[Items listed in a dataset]
******
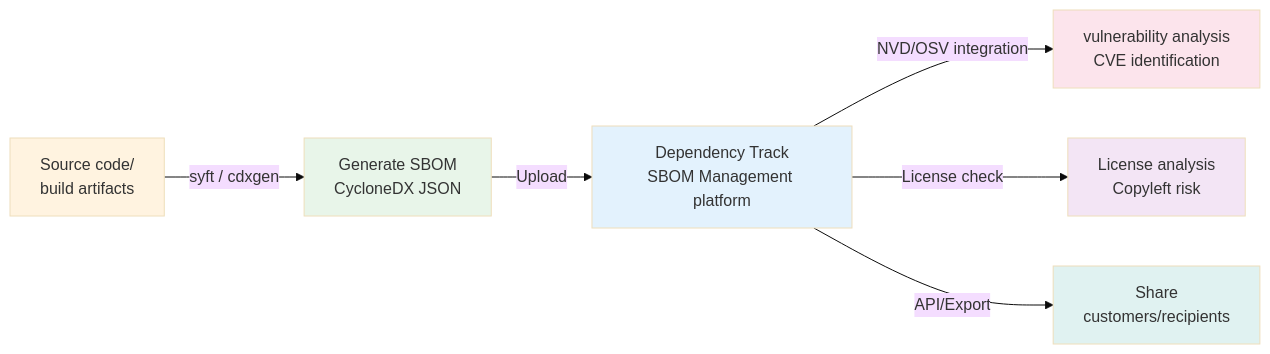
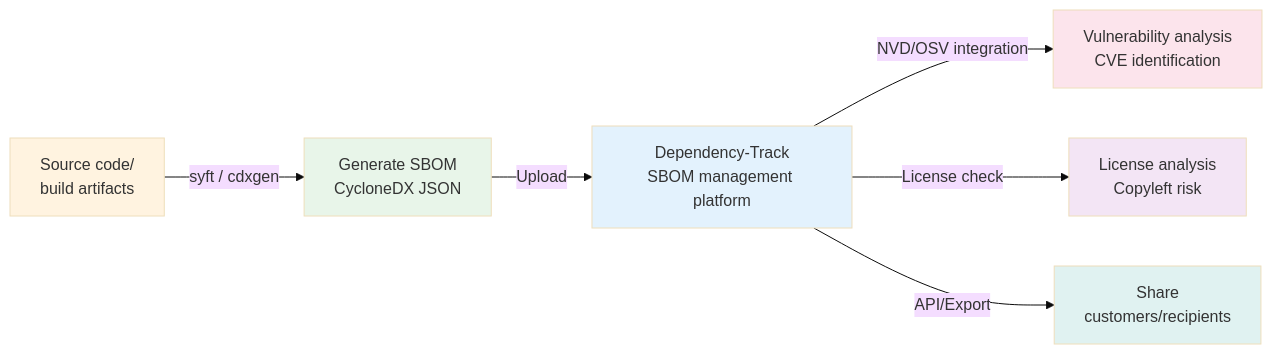
Before and after one commit to trustedoss/trustedoss.github.io: the diagram in website/i18n/en/docusaurus-plugin-content-docs/current/00-overview/sbom-101.md, drawn with Mermaid (base theme). The commit also changed other lines of this file and 33 other files, not shown here.

````diff
--- a/website/i18n/en/docusaurus-plugin-content-docs/current/00-overview/sbom-101.md
+++ b/website/i18n/en/docusaurus-plugin-content-docs/current/00-overview/sbom-101.md
@@ -110,15 +110,15 @@
 ```mermaid
 flowchart LR
     A[Source code/\nbuild artifacts] -->|syft / cdxgen| B[Generate SBOM\nCycloneDX JSON]
-    B -->|Upload| C[Dependency Track\nSBOM Management platform]
-    C -->|NVD/OSV integration| D[vulnerability analysis\nCVE identification]
+    B -->|Upload| C[Dependency-Track\nSBOM management platform]
+    C -->|NVD/OSV integration| D[Vulnerability analysis\nCVE identification]
     C -->|License check| E[License analysis\nCopyleft risk]
     C -->|API/Export| F[Share\ncustomers/recipients]
 
     style A fill:#fff3e0
     style B fill:#e8f5e9
     style C fill:#e3f2fd
     style D fill:#fce4ec
     style E fill:#f3e5f5
     style F fill:#e0f2f1
 ```
````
******
EXERCISE DETAILS → State in a single number how many lines in the data include the word "nCVE".

TASK OUTPUT → 2